> _Input material_:

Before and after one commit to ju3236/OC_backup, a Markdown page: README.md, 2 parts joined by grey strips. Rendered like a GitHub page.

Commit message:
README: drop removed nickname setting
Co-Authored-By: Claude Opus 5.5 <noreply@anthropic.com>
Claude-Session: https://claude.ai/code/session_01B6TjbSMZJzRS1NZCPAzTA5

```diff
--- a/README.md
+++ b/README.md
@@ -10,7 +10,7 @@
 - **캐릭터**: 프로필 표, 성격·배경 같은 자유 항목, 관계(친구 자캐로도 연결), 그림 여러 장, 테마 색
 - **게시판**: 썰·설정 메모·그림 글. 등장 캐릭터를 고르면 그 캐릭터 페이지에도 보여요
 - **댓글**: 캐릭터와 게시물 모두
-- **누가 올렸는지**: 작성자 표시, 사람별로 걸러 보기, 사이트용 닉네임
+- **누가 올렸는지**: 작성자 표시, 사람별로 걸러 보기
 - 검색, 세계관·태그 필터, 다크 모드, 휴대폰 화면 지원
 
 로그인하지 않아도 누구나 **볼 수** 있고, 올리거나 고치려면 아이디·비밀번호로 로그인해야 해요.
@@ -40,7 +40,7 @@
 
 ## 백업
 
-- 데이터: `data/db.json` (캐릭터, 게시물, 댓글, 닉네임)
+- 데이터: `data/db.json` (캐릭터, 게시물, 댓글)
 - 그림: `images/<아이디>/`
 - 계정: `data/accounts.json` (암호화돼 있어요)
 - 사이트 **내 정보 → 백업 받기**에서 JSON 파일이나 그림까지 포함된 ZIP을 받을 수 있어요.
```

> _Work required_: Each line of the listing that contains the word "data" must be copied.

> _Answer to this exercise_:
-- 데이터: `data/db.json` (캐릭터, 게시물, 댓글, 닉네임)
+- 데이터: `data/db.json` (캐릭터, 게시물, 댓글)
 - 계정: `data/accounts.json` (암호화돼 있어요)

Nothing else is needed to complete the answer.